The father of Resident Evil, Shinji Mikami, has long been hostage to his success. He is constantly expected to make a new edition of Capcom’s main hit, for which Bethesda allocated funds to the famous developer to develop his studio. But Mikami is no stranger to experimentation. Suffice it to recall that it was he who led the development of such bright and unconventional games as Vanquish and God Hand. You can download these projects on pirate bays proxy. No wonder that after the disappointing releases of The Evil Within 2 and Ghostwire: Tokyo, the Tango Gameworks employees, under the patronage of the Microsoft bosses, took over.
The Emergence of Hi-Fi Rush
Hi-Fi Rush is the result of Phil Spencer’s policy of filling the Game Pass library with a wide variety of content. This means the release of not only expensive AAA blockbusters but also more budget-friendly and non-standard projects that take less time and effort to develop. The first pancake was Ninja Theory’s failed Bleeding Edge, but in 2022 it was small games from Obsidian Entertainment..
Tango Gameworks’ new creation could be described as a fusion of Devil May Cry and a Metal: Hellsinger-style rhythm game. This should not come as a surprise, because the game designer of this project is Masaaki Yamada, who was responsible for the gameplay of Bayonetta and the experimental Vanquish. John Yohanas (The Evil Within 2) supervised the project and wrote the script.
The Plot of Hi-Fi Rush
The protagonist of the project is a loser Tea who dreams to become a rock star, though he can’t even play the guitar. So he enrolls as a volunteer in Project Armstrong to get a cyber prosthetic hand. However, the operation doesn’t go according to plan.
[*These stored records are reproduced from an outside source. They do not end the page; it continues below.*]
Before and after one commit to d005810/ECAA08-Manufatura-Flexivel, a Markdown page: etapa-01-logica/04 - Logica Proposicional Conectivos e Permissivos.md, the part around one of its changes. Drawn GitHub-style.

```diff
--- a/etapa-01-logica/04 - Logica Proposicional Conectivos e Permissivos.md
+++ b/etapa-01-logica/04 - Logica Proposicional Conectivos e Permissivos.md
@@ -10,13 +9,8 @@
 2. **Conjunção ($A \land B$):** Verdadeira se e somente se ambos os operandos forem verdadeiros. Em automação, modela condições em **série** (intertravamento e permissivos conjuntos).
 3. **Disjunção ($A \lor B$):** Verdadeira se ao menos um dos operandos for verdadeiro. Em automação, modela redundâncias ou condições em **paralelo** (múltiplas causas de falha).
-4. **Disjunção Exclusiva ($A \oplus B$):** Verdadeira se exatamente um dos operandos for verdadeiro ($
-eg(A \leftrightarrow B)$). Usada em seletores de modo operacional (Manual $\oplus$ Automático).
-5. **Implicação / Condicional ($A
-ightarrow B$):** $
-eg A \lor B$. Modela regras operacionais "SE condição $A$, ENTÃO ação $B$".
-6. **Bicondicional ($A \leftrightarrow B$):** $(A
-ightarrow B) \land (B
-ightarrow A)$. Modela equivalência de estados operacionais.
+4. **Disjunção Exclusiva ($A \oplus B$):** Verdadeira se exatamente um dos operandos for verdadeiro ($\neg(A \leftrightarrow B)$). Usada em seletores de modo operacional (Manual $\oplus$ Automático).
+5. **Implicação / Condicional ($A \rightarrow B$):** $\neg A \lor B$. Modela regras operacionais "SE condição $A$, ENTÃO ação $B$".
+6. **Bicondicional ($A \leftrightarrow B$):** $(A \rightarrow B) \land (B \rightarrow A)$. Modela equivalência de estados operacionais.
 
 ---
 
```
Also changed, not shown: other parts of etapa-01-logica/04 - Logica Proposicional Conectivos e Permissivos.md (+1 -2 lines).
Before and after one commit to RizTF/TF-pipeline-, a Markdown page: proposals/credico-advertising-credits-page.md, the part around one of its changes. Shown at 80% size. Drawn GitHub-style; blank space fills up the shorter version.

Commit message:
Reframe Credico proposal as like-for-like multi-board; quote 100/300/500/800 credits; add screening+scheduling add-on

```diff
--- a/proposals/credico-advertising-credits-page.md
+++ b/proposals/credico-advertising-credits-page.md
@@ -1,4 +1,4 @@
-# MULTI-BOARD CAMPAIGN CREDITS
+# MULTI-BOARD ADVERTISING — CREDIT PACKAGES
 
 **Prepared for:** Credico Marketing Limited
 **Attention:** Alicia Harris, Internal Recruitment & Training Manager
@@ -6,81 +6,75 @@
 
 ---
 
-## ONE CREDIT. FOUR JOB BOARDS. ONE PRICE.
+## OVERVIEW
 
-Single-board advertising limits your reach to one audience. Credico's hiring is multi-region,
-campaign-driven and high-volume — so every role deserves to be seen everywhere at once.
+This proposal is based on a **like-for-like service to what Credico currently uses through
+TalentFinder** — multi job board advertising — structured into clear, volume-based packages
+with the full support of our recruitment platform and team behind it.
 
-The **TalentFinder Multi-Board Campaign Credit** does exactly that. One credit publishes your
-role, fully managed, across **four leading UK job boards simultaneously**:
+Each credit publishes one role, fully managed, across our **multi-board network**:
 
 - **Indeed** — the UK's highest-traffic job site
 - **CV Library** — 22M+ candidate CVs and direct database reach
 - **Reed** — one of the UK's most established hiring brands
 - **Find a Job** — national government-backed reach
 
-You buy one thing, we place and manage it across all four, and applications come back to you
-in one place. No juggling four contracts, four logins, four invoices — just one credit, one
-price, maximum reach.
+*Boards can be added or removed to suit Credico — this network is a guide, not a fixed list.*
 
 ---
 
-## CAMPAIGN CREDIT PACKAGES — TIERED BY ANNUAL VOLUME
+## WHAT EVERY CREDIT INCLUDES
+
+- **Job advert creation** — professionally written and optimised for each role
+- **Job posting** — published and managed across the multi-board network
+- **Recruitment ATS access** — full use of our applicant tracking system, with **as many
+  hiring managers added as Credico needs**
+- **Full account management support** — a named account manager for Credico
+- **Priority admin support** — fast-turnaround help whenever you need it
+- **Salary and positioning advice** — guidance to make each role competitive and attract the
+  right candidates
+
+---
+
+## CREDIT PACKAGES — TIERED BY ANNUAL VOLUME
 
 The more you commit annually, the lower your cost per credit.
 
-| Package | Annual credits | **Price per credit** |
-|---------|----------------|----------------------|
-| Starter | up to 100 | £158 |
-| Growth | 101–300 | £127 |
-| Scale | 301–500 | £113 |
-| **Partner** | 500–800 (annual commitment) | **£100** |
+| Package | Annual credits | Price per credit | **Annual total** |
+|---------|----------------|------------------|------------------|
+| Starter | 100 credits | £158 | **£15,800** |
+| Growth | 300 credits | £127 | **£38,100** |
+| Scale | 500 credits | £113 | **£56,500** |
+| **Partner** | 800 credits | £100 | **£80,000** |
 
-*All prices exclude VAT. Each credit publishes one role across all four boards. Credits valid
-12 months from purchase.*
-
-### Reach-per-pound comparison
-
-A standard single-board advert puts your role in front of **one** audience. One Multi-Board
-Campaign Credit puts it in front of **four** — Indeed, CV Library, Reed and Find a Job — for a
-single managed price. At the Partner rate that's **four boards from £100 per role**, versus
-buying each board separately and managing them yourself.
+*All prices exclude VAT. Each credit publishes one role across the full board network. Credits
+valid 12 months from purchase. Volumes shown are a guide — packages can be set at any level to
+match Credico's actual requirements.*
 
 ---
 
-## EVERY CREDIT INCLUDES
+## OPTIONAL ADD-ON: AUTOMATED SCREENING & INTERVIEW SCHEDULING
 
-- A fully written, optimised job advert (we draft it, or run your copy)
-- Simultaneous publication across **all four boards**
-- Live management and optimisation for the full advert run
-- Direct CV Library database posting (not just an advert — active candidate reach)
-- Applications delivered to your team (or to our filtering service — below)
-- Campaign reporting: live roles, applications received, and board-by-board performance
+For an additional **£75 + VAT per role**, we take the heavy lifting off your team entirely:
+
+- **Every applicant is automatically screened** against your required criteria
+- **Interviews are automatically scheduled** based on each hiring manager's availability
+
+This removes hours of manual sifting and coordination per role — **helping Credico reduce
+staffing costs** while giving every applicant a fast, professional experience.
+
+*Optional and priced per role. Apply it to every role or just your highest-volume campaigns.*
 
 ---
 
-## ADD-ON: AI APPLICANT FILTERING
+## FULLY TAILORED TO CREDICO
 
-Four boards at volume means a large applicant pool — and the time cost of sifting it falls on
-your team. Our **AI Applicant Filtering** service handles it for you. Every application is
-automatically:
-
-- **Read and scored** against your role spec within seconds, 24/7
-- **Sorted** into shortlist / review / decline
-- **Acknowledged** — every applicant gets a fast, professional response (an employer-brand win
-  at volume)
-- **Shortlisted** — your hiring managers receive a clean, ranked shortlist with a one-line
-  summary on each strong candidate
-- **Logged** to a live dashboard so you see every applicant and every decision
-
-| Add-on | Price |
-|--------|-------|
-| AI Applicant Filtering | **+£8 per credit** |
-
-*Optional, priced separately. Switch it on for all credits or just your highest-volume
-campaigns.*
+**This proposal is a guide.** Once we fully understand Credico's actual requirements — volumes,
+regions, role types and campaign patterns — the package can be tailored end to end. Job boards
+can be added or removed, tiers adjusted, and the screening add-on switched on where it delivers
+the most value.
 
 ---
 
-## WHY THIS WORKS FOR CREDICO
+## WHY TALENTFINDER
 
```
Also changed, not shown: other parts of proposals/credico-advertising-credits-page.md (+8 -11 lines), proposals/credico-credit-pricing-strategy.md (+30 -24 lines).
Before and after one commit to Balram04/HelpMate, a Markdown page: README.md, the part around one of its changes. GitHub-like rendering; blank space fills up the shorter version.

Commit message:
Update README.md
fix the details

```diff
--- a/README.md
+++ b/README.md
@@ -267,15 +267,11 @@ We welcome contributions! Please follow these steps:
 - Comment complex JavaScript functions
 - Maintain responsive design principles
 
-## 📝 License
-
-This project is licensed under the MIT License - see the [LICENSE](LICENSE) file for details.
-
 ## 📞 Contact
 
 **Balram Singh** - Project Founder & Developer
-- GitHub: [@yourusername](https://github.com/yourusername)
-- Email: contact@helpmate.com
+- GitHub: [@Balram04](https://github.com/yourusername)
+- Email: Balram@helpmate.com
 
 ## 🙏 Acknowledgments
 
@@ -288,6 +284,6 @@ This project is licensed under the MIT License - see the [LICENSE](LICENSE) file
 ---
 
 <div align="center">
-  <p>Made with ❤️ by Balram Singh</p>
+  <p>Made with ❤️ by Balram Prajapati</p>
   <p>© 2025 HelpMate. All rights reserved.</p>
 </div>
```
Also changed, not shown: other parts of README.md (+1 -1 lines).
An MP3 player is accidentally implanted into Chai’s chest, thanks to which the young man begins to “feel” the rhythm of the world around him. The management of the Vandelay Corporation puts him on the list of defects to be eliminated. An aspiring rock star has to fight back against the bosses of the evil company and save the world by joining forces with a group of outsiders.
Hi-Fi Rush Gameplay
The key difference between Hi-Fi Rush and Devil May Cry or Bayonetta is that the player doesn’t just have to deal with the enemies quickly and stylishly with combinations of attacks, avoiding incoming damage. No, all of the above will have to be done to the rhythm of the background music.
The developers tried to make the task as easy as possible. Just like in the shooter Metal: Hellsinger, in Hi-Fi, Rush you can switch the metronome on. However, it is optional, because the environment itself reacts to the music, including bushes, steam from pipes, and different mechanisms. Chai’s companion, a robotic cod named 808, constantly emits a rhythmic wave.
The protagonist always moves rhythmically, which even affects running and jumping. The rule also applies to hitting with the baton, which acts as a guitar assembled from scrap metal. Even if the player does not fall into the rhythm, the blows are still synchronized with the music, but the misses have a negative effect on the score and the number of falling enemies of the spare parts and medkits. But to fully master the game and perform all the chiseled tests you will need iron nerves, steel balls, years of experience in Japanese slashers, and a perfect sense of rhythm. For such perfectionists prepared endgame content.
The main campaign is completed in 10-12 hours, and after its completion, Chai will be able to re-play levels in search of previously inaccessible rooms and collectibles, as well as visit secret rooms with combat challenges. In addition, Tower mode, an increased difficulty level, a store with equipment, and nice bonuses like a jukebox in the HQ, and an album with 3D models of heroes and enemies are unlocked.
Hi-Fi Rush proved to be not only a pleasant surprise for PC fans hungry for new projects but also a serious contender for Game of the Year. And that’s even though we’ve only got the end of January here. Tango Gameworks should get out of the horror swamp and experiment more often.